If you are anything like me you will use your mobile, or cell phone, and email as a couple of your points of contact. Quite often I receive texts or emails from someone I haven’t seen before wanting to come in and see me. What is the best way to respond to this? Well as communication is not a perfect science there are lots of options some better than others. Let’s explore a couple.
Texting back – It makes sense in some respect to respond to someone in the manner that they contacted you, however the downside of this is it can be a little harder to get all of the information you need to provide all of the information they need to make the best decision. I personally like to ask enquirers if there is a particular issue they are looking at resolving. The benefit for me is it gives me an opportunity to be able to show this person I actually know what I am talking about and that my treatment approach can be directly related to a positive outcome. This can be hard in text form to communicate.

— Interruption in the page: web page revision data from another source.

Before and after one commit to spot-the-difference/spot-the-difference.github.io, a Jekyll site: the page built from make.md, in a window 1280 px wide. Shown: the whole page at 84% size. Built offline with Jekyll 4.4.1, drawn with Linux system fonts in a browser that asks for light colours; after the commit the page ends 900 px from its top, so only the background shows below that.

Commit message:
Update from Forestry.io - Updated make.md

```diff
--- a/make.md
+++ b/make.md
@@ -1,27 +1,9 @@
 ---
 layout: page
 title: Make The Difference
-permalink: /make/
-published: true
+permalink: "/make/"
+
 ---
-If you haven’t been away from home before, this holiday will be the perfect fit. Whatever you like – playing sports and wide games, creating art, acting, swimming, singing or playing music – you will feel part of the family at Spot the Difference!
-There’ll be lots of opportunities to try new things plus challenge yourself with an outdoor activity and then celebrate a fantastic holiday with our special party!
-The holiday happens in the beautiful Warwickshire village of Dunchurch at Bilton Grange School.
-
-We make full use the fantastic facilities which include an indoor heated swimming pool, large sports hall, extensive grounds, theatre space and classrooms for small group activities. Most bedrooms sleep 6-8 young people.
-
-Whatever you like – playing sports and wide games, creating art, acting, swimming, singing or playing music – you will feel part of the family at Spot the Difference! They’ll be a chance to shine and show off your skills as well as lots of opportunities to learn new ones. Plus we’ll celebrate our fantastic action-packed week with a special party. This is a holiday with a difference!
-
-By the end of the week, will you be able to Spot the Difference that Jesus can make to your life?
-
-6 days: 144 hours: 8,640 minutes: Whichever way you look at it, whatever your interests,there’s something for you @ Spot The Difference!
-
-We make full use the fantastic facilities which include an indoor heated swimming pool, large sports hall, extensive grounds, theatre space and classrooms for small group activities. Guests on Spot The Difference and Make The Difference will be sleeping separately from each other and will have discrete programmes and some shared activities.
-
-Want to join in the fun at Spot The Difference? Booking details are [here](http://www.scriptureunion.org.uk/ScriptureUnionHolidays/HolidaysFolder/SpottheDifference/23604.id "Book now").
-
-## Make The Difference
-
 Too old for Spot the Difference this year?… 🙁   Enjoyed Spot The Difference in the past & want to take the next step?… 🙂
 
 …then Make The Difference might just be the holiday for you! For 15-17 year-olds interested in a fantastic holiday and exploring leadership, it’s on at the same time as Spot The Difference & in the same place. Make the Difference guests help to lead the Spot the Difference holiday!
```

Calling – This is certainly my preference because as I explained above I can give them more information directly related to their issue and it shows them I am a human being after all.
But what if they don’t answer? For me I always leave a message letting them know I have received their text, email or call and am responding to it if they want to get back to me, mainly because I want to be able to talk to them directly.

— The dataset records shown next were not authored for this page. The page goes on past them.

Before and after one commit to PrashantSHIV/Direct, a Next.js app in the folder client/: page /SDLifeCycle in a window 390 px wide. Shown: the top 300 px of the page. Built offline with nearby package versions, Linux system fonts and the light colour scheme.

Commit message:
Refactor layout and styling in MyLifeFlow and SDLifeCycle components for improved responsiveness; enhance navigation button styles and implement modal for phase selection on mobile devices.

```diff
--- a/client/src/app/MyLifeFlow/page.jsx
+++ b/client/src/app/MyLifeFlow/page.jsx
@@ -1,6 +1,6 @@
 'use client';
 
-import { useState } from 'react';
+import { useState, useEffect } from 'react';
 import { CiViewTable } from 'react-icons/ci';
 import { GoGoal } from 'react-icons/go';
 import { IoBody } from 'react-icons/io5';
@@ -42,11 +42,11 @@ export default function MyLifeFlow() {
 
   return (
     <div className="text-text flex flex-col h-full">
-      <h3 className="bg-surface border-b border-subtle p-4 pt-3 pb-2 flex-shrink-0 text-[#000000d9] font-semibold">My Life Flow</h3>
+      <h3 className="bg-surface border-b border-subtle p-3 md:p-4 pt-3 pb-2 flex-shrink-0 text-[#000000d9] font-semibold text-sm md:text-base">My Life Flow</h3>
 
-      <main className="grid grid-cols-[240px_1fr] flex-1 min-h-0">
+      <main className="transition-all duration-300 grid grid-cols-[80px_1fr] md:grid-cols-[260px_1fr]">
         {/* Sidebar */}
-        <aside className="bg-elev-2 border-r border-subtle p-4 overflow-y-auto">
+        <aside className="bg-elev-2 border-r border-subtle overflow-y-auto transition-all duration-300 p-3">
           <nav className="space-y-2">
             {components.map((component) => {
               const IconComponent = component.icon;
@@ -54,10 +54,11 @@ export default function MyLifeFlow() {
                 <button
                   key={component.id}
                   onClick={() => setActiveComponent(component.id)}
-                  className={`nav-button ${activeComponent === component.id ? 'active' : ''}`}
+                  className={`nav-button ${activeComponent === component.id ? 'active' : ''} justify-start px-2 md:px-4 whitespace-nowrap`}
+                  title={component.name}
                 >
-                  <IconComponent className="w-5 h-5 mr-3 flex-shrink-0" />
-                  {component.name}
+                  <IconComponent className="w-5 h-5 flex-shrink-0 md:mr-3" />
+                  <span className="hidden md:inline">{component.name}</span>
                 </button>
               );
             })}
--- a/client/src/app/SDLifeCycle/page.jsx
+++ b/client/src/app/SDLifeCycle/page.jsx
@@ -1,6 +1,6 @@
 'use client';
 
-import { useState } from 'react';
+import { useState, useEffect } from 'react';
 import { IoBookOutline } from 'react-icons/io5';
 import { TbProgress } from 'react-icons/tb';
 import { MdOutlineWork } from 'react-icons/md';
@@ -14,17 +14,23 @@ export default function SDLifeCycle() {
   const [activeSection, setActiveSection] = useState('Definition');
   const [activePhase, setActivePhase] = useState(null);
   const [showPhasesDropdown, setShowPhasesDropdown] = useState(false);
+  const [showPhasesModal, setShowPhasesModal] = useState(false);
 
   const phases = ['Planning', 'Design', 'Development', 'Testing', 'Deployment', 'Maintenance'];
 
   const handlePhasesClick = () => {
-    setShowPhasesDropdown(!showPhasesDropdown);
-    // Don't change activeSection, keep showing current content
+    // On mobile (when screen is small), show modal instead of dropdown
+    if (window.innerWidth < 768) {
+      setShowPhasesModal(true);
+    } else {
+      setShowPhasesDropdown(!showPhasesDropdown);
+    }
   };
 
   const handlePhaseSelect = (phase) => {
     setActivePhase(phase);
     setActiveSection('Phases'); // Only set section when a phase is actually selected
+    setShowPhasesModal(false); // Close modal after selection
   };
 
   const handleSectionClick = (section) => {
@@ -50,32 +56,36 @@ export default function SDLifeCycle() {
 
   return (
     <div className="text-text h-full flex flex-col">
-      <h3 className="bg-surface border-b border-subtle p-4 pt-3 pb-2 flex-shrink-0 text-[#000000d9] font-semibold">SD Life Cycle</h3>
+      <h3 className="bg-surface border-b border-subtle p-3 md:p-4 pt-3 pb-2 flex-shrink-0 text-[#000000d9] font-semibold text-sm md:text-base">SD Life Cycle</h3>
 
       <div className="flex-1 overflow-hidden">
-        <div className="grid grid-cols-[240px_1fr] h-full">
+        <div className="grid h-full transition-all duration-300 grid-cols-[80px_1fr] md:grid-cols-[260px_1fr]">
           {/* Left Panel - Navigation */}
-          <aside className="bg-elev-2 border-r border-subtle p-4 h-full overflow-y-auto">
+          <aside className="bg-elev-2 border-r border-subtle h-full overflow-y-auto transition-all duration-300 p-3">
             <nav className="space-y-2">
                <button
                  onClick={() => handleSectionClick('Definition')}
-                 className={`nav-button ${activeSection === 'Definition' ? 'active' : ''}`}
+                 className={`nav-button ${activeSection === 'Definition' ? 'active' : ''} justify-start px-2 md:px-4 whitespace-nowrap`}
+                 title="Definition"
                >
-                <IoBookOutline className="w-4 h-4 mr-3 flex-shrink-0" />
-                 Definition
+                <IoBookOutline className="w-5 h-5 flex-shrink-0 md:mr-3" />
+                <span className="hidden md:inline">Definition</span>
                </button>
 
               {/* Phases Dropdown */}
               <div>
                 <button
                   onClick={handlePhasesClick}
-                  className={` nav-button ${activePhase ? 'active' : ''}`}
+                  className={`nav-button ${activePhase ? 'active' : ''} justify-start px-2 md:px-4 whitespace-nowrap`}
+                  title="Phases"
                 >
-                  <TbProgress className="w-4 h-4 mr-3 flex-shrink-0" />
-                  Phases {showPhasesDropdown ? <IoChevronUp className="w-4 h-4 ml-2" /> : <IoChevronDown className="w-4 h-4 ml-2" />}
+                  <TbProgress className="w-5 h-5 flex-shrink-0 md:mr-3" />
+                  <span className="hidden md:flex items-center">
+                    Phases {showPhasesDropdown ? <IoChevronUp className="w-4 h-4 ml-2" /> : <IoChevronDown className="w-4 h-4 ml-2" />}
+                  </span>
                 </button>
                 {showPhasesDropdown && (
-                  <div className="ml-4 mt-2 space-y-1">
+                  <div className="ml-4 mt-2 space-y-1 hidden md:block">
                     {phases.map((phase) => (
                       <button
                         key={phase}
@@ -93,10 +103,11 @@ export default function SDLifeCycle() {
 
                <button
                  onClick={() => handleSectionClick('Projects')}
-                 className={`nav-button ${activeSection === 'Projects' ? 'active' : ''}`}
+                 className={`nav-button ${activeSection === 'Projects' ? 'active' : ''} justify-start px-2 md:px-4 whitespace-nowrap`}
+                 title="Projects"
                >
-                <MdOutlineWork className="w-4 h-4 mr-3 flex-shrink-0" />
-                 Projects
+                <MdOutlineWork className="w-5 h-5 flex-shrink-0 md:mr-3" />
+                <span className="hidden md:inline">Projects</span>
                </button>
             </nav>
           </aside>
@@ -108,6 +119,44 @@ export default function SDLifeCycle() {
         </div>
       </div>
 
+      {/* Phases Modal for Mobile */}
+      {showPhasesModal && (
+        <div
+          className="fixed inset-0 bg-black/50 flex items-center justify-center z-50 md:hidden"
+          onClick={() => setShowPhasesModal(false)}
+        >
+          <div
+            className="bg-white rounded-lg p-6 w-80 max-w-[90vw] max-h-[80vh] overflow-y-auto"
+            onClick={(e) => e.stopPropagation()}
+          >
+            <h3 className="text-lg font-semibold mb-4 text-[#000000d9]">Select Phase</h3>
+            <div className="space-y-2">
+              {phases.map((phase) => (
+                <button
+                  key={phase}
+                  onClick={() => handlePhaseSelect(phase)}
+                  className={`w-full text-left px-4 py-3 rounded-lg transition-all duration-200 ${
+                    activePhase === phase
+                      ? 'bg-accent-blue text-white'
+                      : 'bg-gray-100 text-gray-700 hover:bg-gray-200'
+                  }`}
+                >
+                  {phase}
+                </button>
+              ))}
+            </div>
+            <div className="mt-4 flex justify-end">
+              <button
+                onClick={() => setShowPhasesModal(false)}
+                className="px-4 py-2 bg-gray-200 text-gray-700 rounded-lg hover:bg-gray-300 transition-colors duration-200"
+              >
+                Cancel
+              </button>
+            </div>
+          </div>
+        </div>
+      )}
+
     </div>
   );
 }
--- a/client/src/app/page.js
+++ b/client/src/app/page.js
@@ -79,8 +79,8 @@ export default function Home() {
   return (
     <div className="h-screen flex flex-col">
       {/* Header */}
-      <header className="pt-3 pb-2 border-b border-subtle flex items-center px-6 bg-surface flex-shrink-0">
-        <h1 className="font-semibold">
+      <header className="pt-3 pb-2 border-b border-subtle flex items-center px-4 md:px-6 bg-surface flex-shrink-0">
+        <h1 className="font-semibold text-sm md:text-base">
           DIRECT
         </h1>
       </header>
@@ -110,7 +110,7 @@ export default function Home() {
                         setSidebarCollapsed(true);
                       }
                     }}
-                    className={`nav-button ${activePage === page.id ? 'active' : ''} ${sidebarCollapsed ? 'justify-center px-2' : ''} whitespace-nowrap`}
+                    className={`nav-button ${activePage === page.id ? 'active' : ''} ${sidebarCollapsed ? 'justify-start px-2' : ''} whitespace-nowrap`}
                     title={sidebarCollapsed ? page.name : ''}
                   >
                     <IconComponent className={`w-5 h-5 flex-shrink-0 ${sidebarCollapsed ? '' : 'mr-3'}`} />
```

Emailing – This would be my second preference as like calling I can provide more information about my services more easily. I can’t tailor that information to the persons query as easily unless they provide specifics in their contact email or they respond to a question. I don’t particularly like asking the ‘What’s the issue?’ question via email as some people may not have the time for an email conversation and expecting so may act as a deterrent.

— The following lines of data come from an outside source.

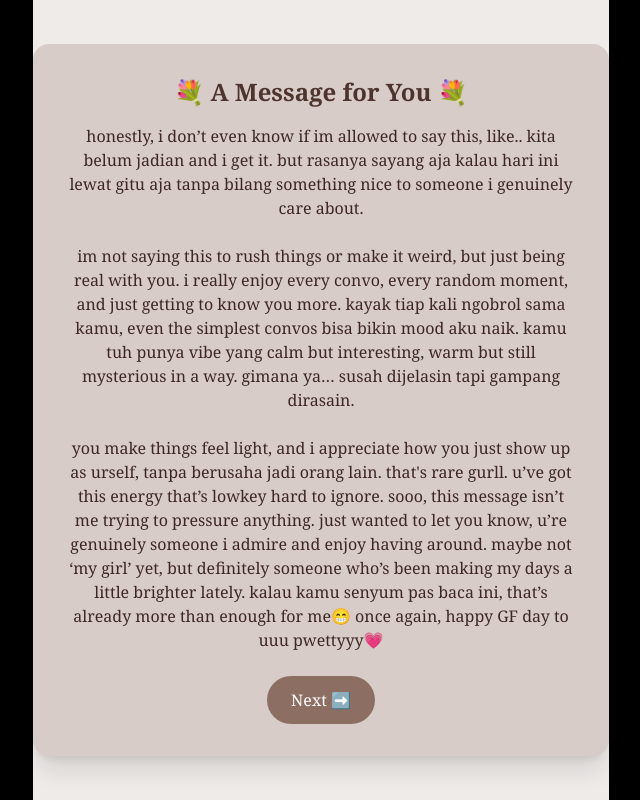
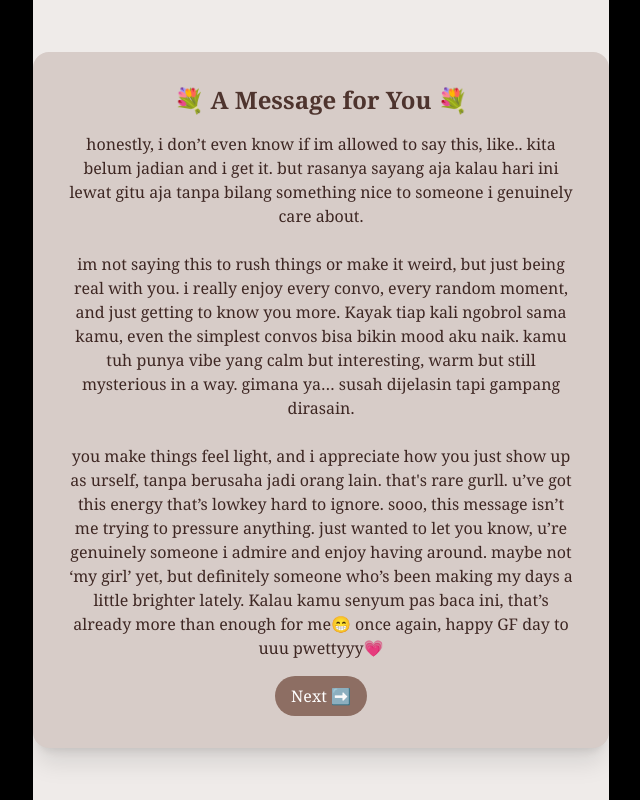
Before and after one commit to seulgeh/gfday-flower-gift, a React (Vite) app in the folder gfday-flower-gift/: page / in a window 1280 px wide. Both pictures are taken after a click on the button "tap to open your message, pretty 🌹". Shown: the whole page, without its empty margins (319-959 px from the left). Built offline with nearby package versions, Linux system fonts and the light colour scheme.

Commit message:
Update App.jsx

```diff
--- a/gfday-flower-gift/src/App.jsx
+++ b/gfday-flower-gift/src/App.jsx
@@ -70,7 +70,8 @@ export default function App() {
           initial={{ opacity: 0, y: 100 }}
           animate={{ opacity: 1, y: 0 }}
           transition={{ duration: 1 }}
-          className="bg-[#d7ccc8] p-4 sm:p-8 py-8 rounded-2xl shadow-xl w-full max-w-xl text-center"
+          // KOREKSI: Padding dan ukuran font diatur ulang agar lebih responsif
+          className="bg-[#d7ccc8] p-4 sm:p-8 py-4 sm:py-8 rounded-2xl shadow-xl w-full max-w-xl text-center"
         >
           <motion.h2
             whileHover={{ scale: 1.05, color: '#f06292' }}
@@ -83,7 +84,7 @@ export default function App() {
             variants={containerVariants}
             initial="hidden"
             animate="visible"
-            // KOREKSI: Gunakan ukuran font yang lebih kecil dan responsif
+            // KOREKSI: Gunakan font terkecil di layar HP
             className="text-[#3e2723] text-xs sm:text-sm md:text-base leading-relaxed"
           >
             <motion.p whileHover={{ scale: 1.02 }} variants={textVariants}>
@@ -93,7 +94,7 @@ export default function App() {
             <motion.p whileHover={{ scale: 1.02 }} variants={textVariants}>
               im not saying this to rush things or make it weird, but just being real with you.
               i really enjoy every convo, every random moment, and just getting to know you more.
-              kayak tiap kali ngobrol sama kamu, even the simplest convos bisa bikin mood aku naik.
+              Kayak tiap kali ngobrol sama kamu, even the simplest convos bisa bikin mood aku naik.
               kamu tuh punya vibe yang calm but interesting, warm but still mysterious in a way.
               gimana ya… susah dijelasin tapi gampang dirasain.<br /><br />
             </motion.p>
@@ -103,7 +104,7 @@ export default function App() {
               u’ve got this energy that’s lowkey hard to ignore. sooo, this message isn’t me trying to pressure anything.
               just wanted to let you know, u’re genuinely someone i admire and enjoy having around.
               maybe not ‘my girl’ yet, but definitely someone who’s been making my days a little brighter lately.
-              kalau kamu senyum pas baca ini, that’s already more than enough for me😁
+              Kalau kamu senyum pas baca ini, that’s already more than enough for me😁
               once again, happy GF day to uuu pwettyyy💗
             </motion.p>
           </motion.div>
@@ -111,7 +112,7 @@ export default function App() {
             onClick={() => setPage(3)}
             whileHover={{ scale: 1.05 }}
             whileTap={{ scale: 0.95 }}
-            className="mt-6 bg-[#8d6e63] text-white px-6 py-3 rounded-full"
+            className="mt-4 bg-[#8d6e63] text-white px-4 py-2 rounded-full"
           >
             Next ➡️
           </motion.button>
```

What information do you want to give them?
Just like our marketing tips you want the information to answer these questions:
- What problems do you solve?
This can relate to a specific query or a general one.
- How do you solve them?
What are the methods/ modalities that you use in your practice?
- What’s the experience/ outcome?
Brief description of the treatment process and ideal outcome without making unrealistic claims.
- Why should they choose you?
Explain some of your strengths without boasting. Eg I have been practicing since 1995 and treat a wide range of issues.
- How do they find you?
Clinic address and perhaps a basic guide to finding you eg ‘We’re on the corner of Luke street diagonally opposite Jackson’s Pharmacy’
Additional information worth considering:
- Consultation fee
- Consultation duration
- Should they turn up early to fill out any paperwork so they get maximum time with you? This saves you running behind.
- Do you have a receptionist and if not what should they do when they arrive?
- Do you have a cancellation policy? If so it’s good to let them know the details.
- Should they wear something specific?
- Do health fund rebates apply and can they be claimed electronically?
Whilst there may be a lot of information here it’s about providing your potential clients with the right information to ensure a smooth transition into your clinic rooms. A smooth transition keeps the stress levels to a minimum making sure your clients have a positive experience and more likely a positive result. Keep the information concise, as people are overwhelmed with information today and are less likely to read an essay.
Another consideration is to email or text a confirmation of their appointment and a reminder 24 – 36 hours prior. This is a service your clients will appreciate and help reduce no shows or late cancellations. These days it is almost becoming an expected service. Not sure which one to choose from? Here are some potential options:
Making your first point of contact smooth and easy improves your book in rate and sets the scene for a strong relationship with clients. This is part of the key to being able to build a successful and sustainable practice.
Jeff Shearer has been in practice since 1995 and now works in Newcastle. Despite his success in practice Jeff constantly seeks ways to improve care and service to his clients and community. Jeff also runs Ethical Practice an information based service to assist practitioners to become all they can be. Find out more at www.ethicalpractice.net